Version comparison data
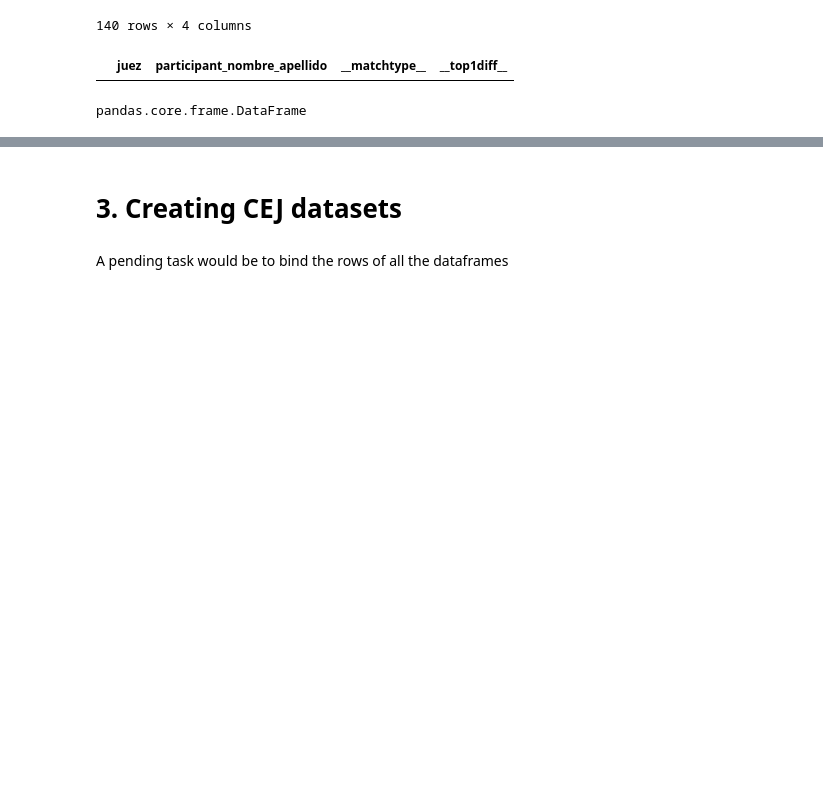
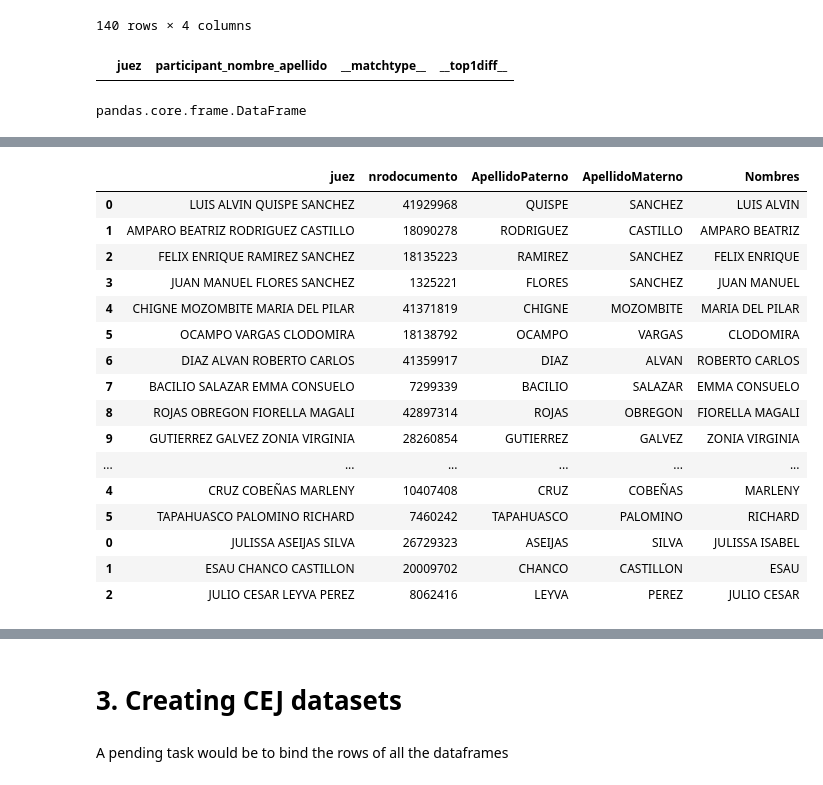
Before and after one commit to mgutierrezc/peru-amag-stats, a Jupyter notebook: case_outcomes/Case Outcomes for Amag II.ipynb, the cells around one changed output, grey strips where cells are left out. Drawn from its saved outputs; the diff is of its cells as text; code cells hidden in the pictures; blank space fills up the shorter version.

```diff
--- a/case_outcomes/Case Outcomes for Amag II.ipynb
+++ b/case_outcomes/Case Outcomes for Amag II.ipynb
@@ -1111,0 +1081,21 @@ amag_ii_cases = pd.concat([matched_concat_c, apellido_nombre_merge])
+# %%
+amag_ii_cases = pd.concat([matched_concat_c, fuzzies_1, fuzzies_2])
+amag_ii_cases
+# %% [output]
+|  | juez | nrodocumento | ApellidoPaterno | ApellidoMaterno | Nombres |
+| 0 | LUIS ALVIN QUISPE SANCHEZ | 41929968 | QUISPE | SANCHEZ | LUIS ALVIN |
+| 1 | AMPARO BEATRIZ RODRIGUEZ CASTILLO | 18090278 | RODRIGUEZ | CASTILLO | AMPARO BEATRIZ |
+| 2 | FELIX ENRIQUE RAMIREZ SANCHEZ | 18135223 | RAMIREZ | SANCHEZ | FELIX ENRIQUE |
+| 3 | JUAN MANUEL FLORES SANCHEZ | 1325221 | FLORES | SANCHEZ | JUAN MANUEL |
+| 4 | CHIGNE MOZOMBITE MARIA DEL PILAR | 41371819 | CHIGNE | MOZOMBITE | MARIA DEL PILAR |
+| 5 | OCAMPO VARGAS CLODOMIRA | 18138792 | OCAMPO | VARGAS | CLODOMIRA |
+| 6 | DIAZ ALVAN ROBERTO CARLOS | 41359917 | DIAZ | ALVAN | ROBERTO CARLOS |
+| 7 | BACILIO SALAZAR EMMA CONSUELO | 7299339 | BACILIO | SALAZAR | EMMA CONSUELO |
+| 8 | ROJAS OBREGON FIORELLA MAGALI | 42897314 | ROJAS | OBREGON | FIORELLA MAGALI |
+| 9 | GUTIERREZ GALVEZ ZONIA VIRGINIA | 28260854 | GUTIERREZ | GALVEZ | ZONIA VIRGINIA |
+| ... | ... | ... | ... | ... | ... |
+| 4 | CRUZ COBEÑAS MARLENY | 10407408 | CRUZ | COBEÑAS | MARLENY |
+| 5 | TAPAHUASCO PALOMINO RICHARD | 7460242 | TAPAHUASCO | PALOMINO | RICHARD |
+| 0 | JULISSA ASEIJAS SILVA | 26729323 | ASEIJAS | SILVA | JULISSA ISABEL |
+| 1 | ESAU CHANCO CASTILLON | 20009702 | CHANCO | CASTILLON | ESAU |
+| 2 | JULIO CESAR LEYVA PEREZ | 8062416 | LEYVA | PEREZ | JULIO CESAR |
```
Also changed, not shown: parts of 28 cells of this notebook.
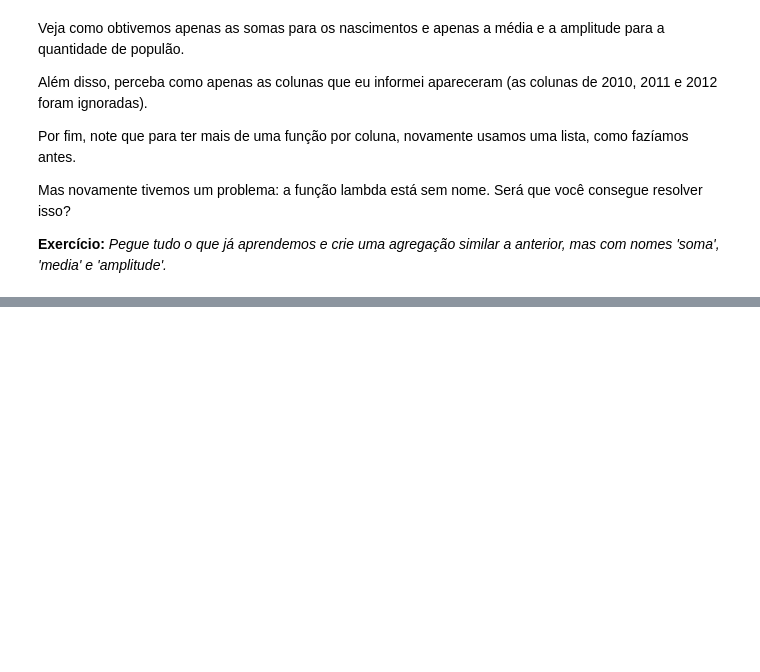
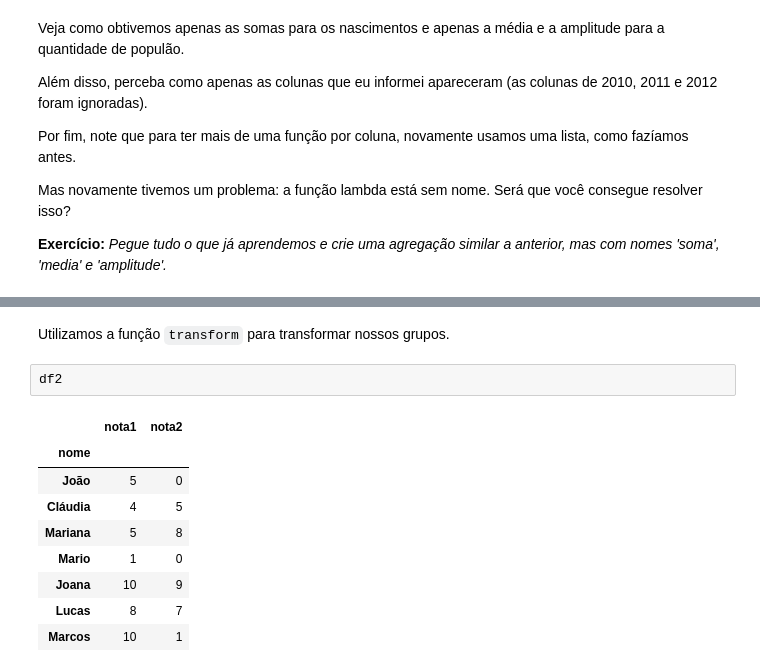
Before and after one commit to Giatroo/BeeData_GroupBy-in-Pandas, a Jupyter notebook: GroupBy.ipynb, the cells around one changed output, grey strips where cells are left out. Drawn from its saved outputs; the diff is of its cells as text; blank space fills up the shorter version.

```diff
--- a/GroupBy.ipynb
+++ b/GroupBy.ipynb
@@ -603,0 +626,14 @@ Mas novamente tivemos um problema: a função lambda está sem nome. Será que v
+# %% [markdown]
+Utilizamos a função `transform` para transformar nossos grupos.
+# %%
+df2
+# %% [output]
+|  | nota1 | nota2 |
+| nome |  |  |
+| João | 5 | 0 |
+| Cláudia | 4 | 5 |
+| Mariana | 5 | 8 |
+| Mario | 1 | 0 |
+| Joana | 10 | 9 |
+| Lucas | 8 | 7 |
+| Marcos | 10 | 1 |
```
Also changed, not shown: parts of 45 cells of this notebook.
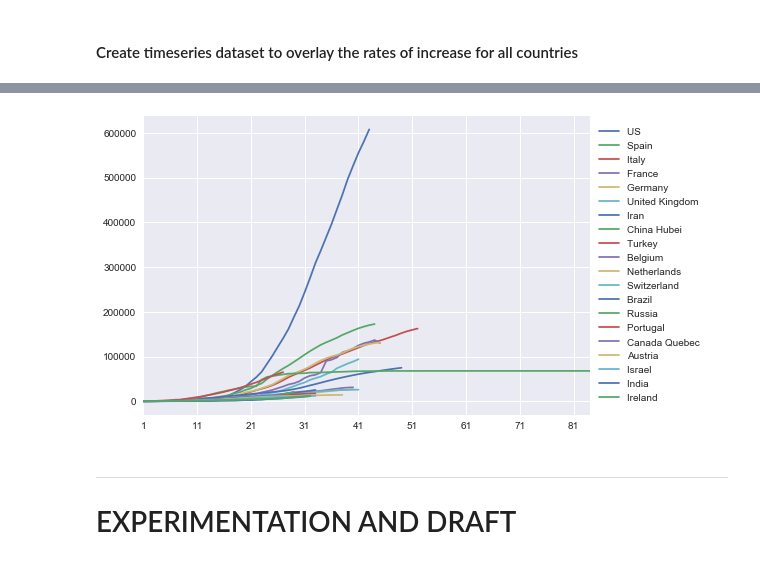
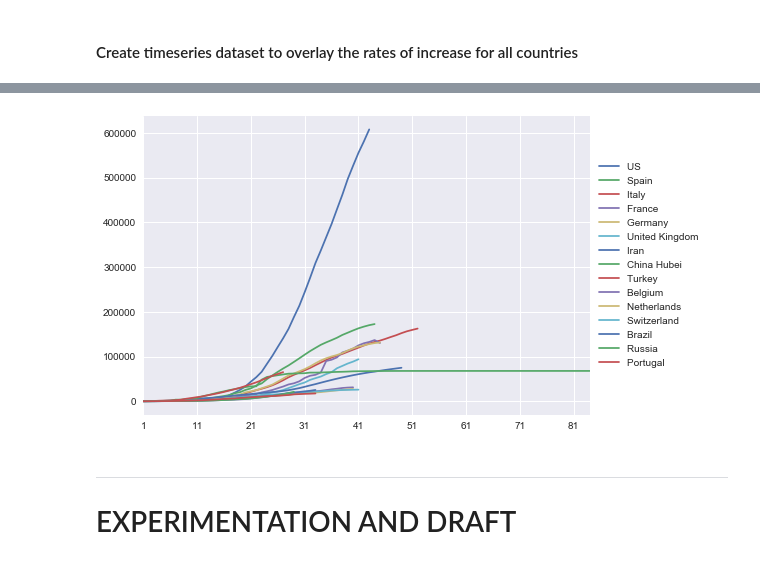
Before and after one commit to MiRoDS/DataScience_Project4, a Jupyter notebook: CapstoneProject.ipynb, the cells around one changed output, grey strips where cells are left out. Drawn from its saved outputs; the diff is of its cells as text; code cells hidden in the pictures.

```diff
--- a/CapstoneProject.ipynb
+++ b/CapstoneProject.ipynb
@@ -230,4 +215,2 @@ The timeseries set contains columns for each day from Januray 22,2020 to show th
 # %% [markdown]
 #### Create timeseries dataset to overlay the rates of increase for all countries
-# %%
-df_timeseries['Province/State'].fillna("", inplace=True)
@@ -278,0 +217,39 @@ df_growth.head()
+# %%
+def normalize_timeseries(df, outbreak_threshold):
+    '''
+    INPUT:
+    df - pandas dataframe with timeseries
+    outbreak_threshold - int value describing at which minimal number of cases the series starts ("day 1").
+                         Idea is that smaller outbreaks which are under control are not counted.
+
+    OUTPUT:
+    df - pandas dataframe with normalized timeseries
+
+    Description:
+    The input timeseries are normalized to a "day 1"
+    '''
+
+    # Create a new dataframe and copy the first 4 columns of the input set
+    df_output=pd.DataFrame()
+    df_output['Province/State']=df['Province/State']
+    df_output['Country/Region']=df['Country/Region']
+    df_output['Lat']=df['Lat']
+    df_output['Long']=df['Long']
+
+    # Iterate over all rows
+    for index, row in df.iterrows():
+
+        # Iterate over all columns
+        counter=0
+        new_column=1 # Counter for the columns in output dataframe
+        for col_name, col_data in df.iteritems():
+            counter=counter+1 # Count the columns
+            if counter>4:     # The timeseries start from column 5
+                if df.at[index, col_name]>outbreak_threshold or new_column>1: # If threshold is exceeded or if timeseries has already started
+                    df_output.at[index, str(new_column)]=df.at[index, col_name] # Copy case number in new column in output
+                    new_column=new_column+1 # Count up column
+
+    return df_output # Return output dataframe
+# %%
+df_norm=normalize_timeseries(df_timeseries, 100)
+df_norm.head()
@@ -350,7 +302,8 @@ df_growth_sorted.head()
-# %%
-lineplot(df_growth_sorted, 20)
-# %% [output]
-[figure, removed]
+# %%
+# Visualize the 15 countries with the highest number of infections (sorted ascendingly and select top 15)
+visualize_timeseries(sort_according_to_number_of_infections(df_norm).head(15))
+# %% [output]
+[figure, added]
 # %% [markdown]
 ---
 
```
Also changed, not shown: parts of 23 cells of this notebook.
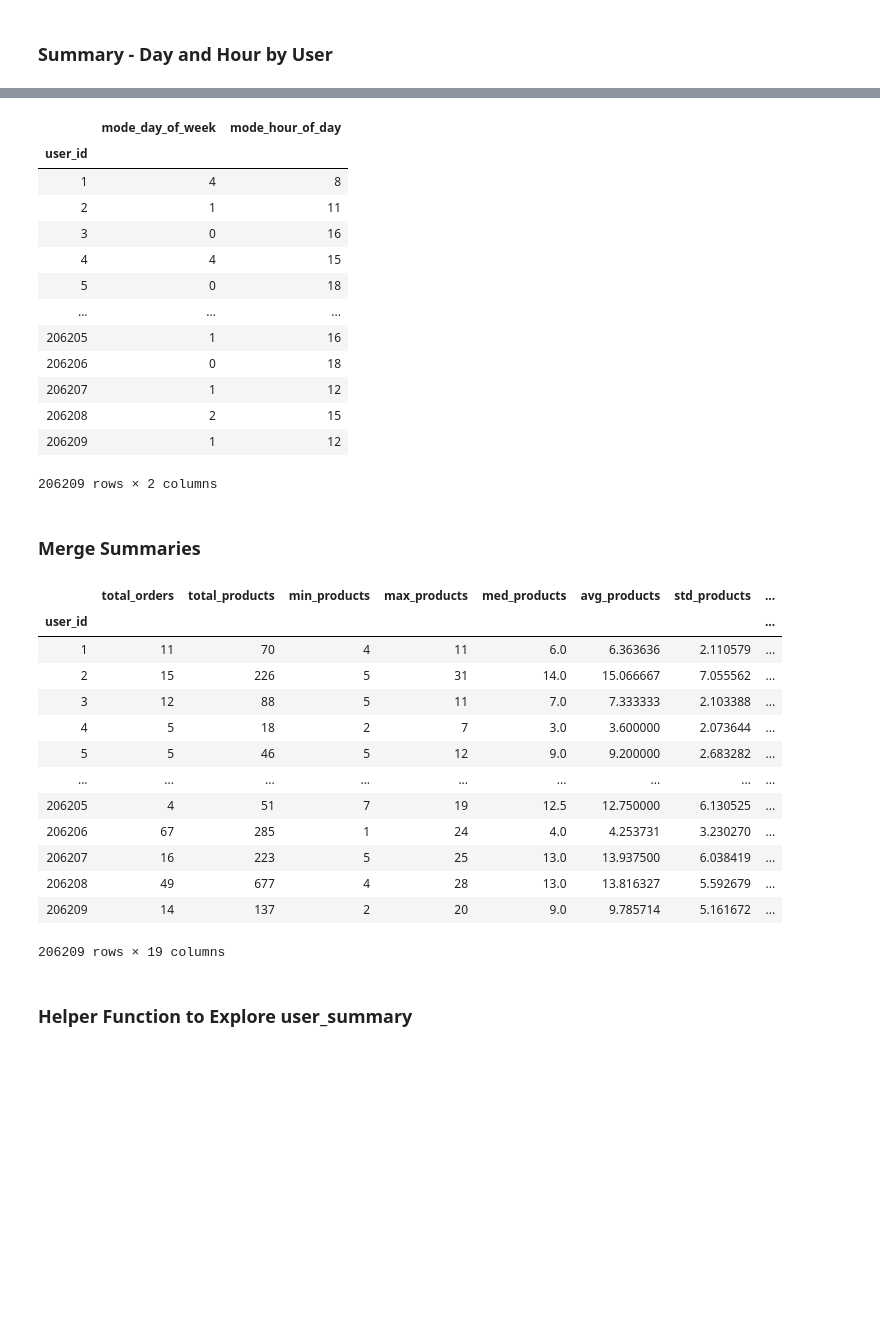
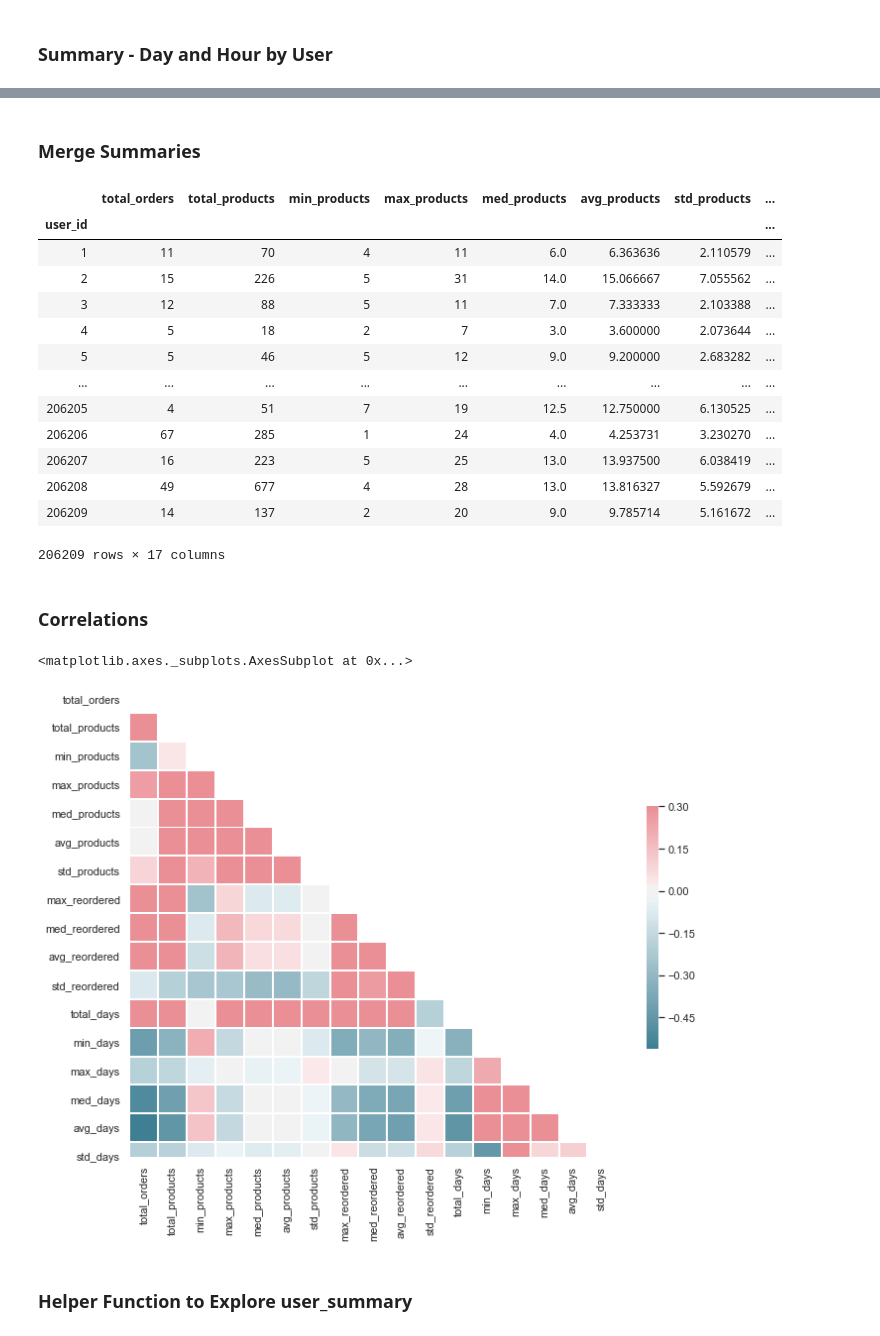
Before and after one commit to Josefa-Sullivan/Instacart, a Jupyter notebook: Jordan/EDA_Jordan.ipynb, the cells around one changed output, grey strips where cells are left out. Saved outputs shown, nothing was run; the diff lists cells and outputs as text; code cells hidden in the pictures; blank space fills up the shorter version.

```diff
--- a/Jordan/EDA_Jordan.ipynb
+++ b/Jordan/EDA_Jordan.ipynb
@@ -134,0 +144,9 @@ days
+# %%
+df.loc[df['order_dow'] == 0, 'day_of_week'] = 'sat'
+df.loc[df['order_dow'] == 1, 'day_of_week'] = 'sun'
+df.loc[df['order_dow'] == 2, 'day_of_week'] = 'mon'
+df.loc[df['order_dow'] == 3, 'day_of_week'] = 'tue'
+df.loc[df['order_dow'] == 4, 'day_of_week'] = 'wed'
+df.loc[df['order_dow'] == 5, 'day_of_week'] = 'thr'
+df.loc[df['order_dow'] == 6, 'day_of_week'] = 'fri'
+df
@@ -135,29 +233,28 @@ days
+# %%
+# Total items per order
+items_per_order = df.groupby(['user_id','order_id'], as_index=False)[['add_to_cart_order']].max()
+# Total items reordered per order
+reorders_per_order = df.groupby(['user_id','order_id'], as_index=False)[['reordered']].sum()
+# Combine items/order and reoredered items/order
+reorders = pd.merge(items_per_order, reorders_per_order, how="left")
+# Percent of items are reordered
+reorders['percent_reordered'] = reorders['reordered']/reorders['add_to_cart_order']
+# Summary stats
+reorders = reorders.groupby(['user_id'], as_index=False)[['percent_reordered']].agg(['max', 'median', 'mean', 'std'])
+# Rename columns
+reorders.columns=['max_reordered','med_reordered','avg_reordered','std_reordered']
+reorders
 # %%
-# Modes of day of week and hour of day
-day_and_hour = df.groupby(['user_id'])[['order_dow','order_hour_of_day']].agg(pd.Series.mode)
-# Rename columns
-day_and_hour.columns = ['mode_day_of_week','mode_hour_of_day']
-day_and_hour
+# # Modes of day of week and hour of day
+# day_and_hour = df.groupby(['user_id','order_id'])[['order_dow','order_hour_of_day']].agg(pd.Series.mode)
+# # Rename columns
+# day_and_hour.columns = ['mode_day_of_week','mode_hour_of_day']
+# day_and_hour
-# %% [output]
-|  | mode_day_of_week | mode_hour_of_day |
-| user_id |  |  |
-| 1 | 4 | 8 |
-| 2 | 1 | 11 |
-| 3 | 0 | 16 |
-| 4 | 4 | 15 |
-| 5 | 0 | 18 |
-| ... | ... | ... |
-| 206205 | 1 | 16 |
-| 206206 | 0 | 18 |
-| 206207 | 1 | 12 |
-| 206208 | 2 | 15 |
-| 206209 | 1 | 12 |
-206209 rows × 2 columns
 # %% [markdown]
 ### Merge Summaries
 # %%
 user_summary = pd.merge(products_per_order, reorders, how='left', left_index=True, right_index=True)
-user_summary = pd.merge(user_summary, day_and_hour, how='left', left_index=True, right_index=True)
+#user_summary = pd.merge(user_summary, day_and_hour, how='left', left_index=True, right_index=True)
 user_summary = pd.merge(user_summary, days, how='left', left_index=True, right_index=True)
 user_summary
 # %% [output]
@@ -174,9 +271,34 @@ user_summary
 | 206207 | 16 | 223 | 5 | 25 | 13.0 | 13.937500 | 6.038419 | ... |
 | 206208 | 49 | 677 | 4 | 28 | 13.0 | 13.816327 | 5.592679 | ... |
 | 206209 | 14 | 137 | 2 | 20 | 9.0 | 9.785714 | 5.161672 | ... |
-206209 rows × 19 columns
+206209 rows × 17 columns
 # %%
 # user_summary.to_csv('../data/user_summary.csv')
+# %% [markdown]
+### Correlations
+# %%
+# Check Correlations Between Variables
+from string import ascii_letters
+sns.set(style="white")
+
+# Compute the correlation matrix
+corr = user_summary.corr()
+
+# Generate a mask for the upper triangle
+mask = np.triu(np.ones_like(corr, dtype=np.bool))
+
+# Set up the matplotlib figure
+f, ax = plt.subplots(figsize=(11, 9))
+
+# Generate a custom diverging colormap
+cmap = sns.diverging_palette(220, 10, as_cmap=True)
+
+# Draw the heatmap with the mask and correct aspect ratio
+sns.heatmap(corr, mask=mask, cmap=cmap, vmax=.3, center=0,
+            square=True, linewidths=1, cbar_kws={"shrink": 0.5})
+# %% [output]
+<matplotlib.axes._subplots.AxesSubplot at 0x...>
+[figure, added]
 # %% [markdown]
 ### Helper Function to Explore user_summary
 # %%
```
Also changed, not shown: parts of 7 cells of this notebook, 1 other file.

# [Task]
Copy out every line of the data that includes "True".

# [Solution]
-df_timeseries['Province/State'].fillna("", inplace=True)
 user_summary = pd.merge(products_per_order, reorders, how='left', left_index=True, right_index=True)
-user_summary = pd.merge(user_summary, day_and_hour, how='left', left_index=True, right_index=True)
+#user_summary = pd.merge(user_summary, day_and_hour, how='left', left_index=True, right_index=True)
 user_summary = pd.merge(user_summary, days, how='left', left_index=True, right_index=True)
+cmap = sns.diverging_palette(220, 10, as_cmap=True)
+            square=True, linewidths=1, cbar_kws={"shrink": 0.5})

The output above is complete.